## [EXERCISE AIM]
From the records below, take each line where the string "rows" shows up and copy it.

## [INFORMATION SUPPLIED]

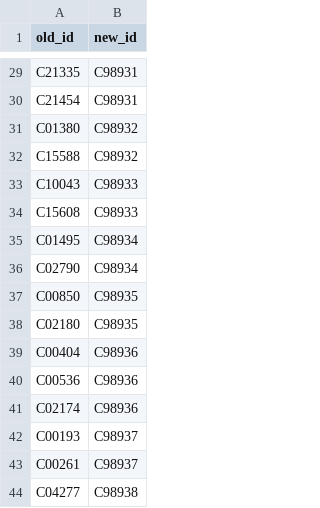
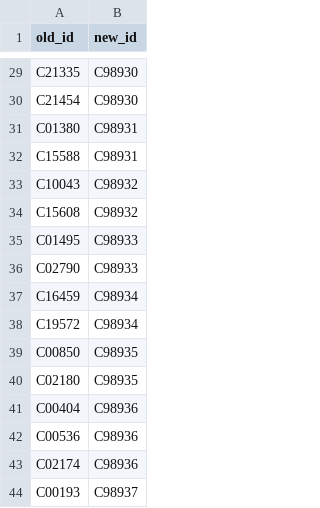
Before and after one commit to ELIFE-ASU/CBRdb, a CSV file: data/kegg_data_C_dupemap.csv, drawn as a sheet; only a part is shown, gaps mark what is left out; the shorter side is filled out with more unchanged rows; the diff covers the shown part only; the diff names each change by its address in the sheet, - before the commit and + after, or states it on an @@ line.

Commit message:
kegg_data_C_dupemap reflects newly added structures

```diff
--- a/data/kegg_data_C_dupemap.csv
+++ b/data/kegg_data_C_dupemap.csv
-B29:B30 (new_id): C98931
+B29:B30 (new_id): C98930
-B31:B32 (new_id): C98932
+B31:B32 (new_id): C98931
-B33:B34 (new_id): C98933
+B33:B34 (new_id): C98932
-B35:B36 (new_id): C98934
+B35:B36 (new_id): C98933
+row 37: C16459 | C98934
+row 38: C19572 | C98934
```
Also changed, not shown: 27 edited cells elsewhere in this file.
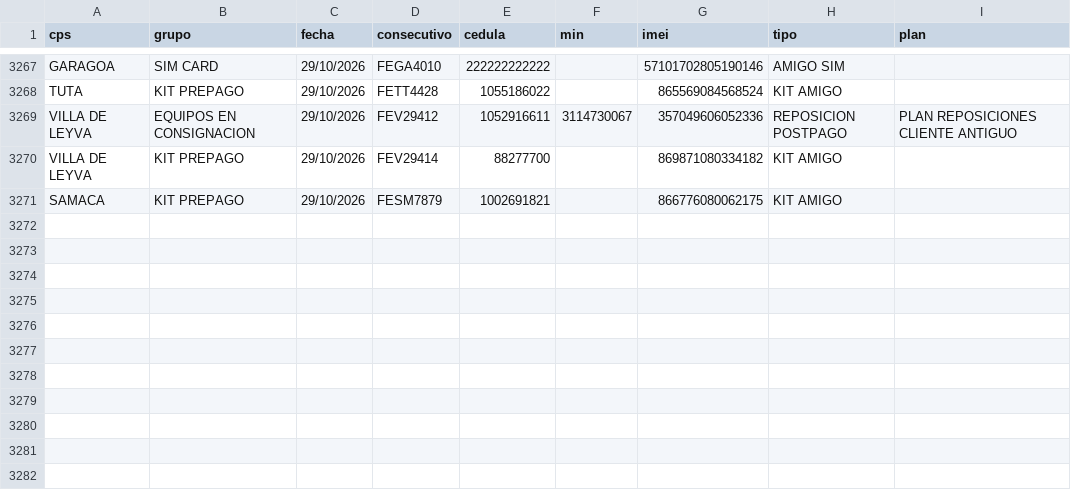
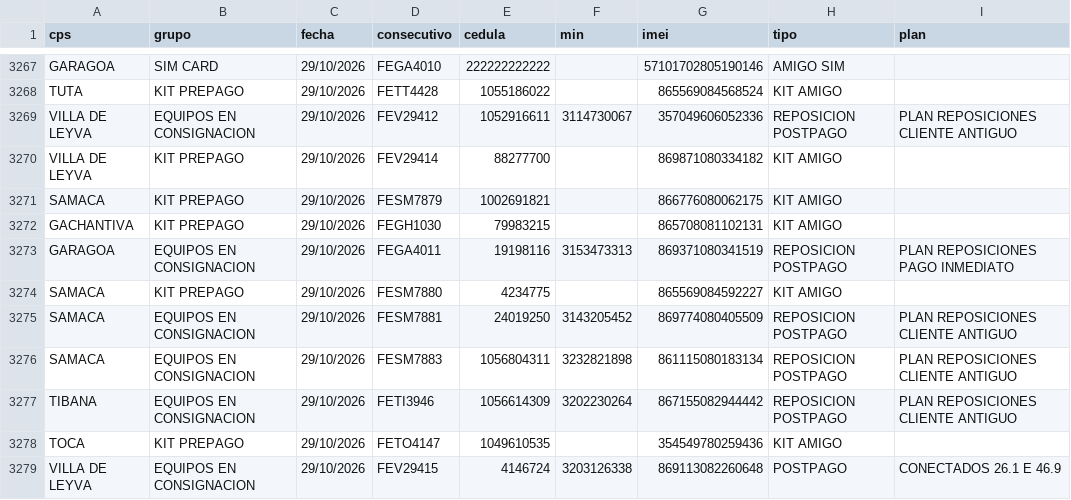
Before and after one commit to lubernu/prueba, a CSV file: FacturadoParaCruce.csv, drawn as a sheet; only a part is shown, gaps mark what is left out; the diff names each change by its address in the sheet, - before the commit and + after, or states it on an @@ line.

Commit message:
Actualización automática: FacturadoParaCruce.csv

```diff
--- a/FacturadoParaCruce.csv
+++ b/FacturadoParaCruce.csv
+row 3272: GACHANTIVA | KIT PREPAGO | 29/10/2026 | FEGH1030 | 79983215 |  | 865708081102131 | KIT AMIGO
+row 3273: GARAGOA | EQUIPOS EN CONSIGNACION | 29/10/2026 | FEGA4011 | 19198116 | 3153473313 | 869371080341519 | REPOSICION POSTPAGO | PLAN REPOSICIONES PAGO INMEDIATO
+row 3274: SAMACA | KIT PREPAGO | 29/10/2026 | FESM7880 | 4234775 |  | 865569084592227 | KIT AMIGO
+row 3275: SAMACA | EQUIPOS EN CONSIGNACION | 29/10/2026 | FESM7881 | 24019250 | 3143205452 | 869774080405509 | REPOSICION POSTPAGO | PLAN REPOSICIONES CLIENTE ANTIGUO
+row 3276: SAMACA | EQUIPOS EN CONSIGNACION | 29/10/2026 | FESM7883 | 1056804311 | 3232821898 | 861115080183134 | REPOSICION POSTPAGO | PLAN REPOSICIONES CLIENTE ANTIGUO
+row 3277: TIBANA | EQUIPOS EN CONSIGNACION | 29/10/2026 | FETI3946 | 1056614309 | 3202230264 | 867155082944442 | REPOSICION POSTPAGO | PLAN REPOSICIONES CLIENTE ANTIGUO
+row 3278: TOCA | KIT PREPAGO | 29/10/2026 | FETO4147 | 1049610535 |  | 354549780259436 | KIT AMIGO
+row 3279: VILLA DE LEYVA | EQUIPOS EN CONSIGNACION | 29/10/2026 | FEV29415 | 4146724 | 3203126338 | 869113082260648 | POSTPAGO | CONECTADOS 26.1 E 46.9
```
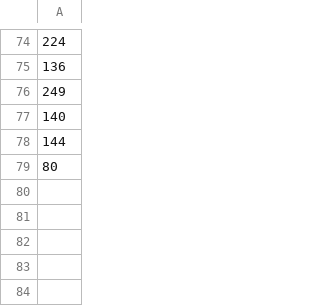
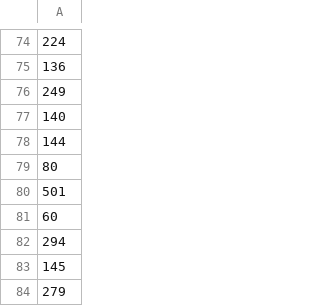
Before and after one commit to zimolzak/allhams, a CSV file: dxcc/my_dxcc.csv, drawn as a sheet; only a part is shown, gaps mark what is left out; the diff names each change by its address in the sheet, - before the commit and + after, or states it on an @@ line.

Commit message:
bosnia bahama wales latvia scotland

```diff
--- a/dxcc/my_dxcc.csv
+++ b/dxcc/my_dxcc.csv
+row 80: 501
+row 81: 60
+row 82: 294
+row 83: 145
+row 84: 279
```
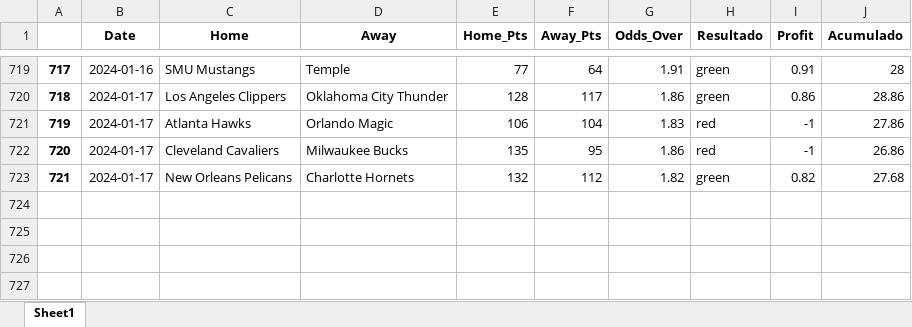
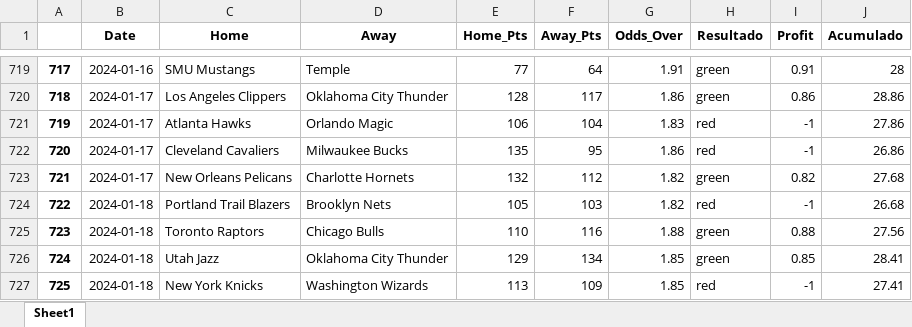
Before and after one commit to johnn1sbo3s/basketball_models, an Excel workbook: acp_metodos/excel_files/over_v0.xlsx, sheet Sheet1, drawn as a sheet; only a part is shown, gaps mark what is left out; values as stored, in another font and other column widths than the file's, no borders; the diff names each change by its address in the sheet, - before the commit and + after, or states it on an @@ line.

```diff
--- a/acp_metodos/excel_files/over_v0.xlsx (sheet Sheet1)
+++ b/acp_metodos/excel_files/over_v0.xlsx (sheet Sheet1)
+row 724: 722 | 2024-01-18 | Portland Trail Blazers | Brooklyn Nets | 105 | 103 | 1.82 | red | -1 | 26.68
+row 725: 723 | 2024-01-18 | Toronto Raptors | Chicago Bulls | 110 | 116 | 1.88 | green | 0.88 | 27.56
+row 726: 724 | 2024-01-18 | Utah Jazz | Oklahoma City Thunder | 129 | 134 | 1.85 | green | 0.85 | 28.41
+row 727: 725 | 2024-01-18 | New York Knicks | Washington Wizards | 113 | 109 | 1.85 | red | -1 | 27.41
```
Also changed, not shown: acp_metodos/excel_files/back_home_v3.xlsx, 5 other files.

...

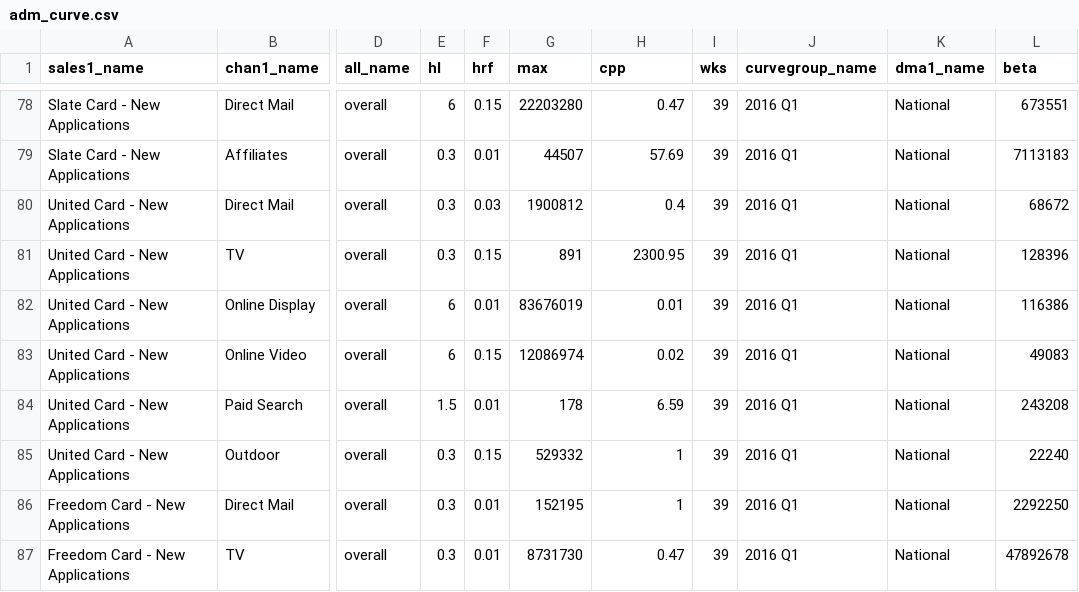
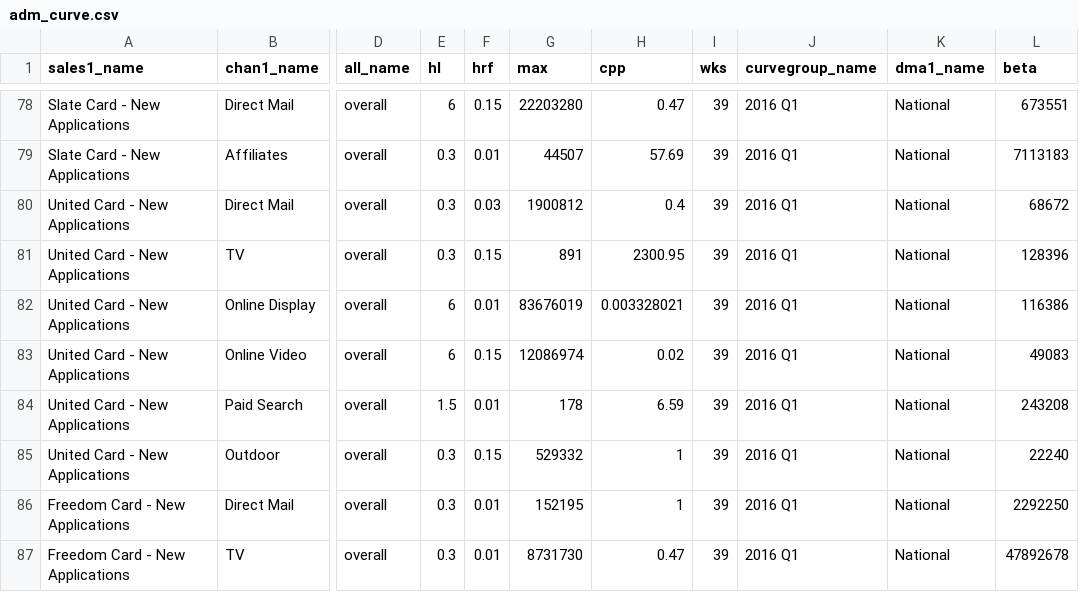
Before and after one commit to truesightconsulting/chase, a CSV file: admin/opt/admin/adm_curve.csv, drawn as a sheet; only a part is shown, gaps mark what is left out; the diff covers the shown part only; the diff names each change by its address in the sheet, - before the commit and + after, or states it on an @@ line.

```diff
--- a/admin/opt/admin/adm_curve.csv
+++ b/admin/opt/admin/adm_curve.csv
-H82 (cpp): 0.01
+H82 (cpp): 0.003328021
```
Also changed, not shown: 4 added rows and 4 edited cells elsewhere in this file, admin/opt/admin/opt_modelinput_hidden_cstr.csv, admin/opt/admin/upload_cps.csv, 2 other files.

## [ANSWER BOX]
Before and after one commit to ELIFE-ASU/CBRdb, a CSV file: data/kegg_data_C_dupemap.csv, drawn as a sheet; only a part is shown, gaps mark what is left out; the shorter side is filled out with more unchanged rows; the diff covers the shown part only; the diff names each change by its address in the sheet, - before the commit and + after, or states it on an @@ line.
Also changed, not shown: 4 added rows and 4 edited cells elsewhere in this file, admin/opt/admin/opt_modelinput_hidden_cstr.csv, admin/opt/admin/upload_cps.csv, 2 other files.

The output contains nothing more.